* [Web interface edit records]
□ □ □
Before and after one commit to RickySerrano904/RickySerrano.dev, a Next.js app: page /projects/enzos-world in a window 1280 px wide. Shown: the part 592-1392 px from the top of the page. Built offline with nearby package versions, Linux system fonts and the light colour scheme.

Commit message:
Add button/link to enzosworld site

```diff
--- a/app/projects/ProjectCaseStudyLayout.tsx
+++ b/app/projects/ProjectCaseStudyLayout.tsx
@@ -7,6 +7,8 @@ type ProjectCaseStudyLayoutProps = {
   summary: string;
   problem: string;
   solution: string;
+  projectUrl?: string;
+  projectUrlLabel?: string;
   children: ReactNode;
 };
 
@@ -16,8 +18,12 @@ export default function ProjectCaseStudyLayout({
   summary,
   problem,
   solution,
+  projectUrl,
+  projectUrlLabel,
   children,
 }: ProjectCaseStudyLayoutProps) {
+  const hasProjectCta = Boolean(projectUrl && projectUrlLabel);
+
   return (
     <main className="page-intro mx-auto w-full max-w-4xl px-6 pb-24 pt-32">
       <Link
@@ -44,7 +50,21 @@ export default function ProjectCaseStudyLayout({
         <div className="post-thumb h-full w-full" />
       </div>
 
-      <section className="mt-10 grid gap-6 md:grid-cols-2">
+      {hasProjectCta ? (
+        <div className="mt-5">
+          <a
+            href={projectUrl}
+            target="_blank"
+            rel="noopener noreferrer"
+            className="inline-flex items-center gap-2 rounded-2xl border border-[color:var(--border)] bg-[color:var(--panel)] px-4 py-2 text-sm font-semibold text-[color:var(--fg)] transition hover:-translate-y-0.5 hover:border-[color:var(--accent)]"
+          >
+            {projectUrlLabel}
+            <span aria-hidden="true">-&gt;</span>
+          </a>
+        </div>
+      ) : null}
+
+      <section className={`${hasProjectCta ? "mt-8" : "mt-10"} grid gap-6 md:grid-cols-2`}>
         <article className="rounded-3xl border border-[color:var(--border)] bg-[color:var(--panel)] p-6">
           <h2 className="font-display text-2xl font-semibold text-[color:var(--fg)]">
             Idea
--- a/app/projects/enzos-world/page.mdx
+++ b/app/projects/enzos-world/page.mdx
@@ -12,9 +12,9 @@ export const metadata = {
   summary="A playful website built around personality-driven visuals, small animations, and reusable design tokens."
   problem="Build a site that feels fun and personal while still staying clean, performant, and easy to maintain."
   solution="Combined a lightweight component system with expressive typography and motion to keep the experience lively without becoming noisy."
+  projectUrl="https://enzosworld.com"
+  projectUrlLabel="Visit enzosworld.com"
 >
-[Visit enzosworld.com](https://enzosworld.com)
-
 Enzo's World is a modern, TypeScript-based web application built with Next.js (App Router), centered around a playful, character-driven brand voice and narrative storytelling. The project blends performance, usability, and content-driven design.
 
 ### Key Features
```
□ □ □
Repeat all of the data exactly. Include every line.

Before and after one commit to RickySerrano904/RickySerrano.dev, a Next.js app: page /projects/enzos-world in a window 1280 px wide. Shown: the part 592-1392 px from the top of the page. Built offline with nearby package versions, Linux system fonts and the light colour scheme.

Commit message:
Add button/link to enzosworld site

```diff
--- a/app/projects/ProjectCaseStudyLayout.tsx
+++ b/app/projects/ProjectCaseStudyLayout.tsx
@@ -7,6 +7,8 @@ type ProjectCaseStudyLayoutProps = {
   summary: string;
   problem: string;
   solution: string;
+  projectUrl?: string;
+  projectUrlLabel?: string;
   children: ReactNode;
 };
 
@@ -16,8 +18,12 @@ export default function ProjectCaseStudyLayout({
   summary,
   problem,
   solution,
+  projectUrl,
+  projectUrlLabel,
   children,
 }: ProjectCaseStudyLayoutProps) {
+  const hasProjectCta = Boolean(projectUrl && projectUrlLabel);
+
   return (
     <main className="page-intro mx-auto w-full max-w-4xl px-6 pb-24 pt-32">
       <Link
@@ -44,7 +50,21 @@ export default function ProjectCaseStudyLayout({
         <div className="post-thumb h-full w-full" />
       </div>
 
-      <section className="mt-10 grid gap-6 md:grid-cols-2">
+      {hasProjectCta ? (
+        <div className="mt-5">
+          <a
+            href={projectUrl}
+            target="_blank"
+            rel="noopener noreferrer"
+            className="inline-flex items-center gap-2 rounded-2xl border border-[color:var(--border)] bg-[color:var(--panel)] px-4 py-2 text-sm font-semibold text-[color:var(--fg)] transition hover:-translate-y-0.5 hover:border-[color:var(--accent)]"
+          >
+            {projectUrlLabel}
+            <span aria-hidden="true">-&gt;</span>
+          </a>
+        </div>
+      ) : null}
+
+      <section className={`${hasProjectCta ? "mt-8" : "mt-10"} grid gap-6 md:grid-cols-2`}>
         <article className="rounded-3xl border border-[color:var(--border)] bg-[color:var(--panel)] p-6">
           <h2 className="font-display text-2xl font-semibold text-[color:var(--fg)]">
             Idea
--- a/app/projects/enzos-world/page.mdx
+++ b/app/projects/enzos-world/page.mdx
@@ -12,9 +12,9 @@ export const metadata = {
   summary="A playful website built around personality-driven visuals, small animations, and reusable design tokens."
   problem="Build a site that feels fun and personal while still staying clean, performant, and easy to maintain."
   solution="Combined a lightweight component system with expressive typography and motion to keep the experience lively without becoming noisy."
+  projectUrl="https://enzosworld.com"
+  projectUrlLabel="Visit enzosworld.com"
 >
-[Visit enzosworld.com](https://enzosworld.com)
-
 Enzo's World is a modern, TypeScript-based web application built with Next.js (App Router), centered around a playful, character-driven brand voice and narrative storytelling. The project blends performance, usability, and content-driven design.
 
 ### Key Features
```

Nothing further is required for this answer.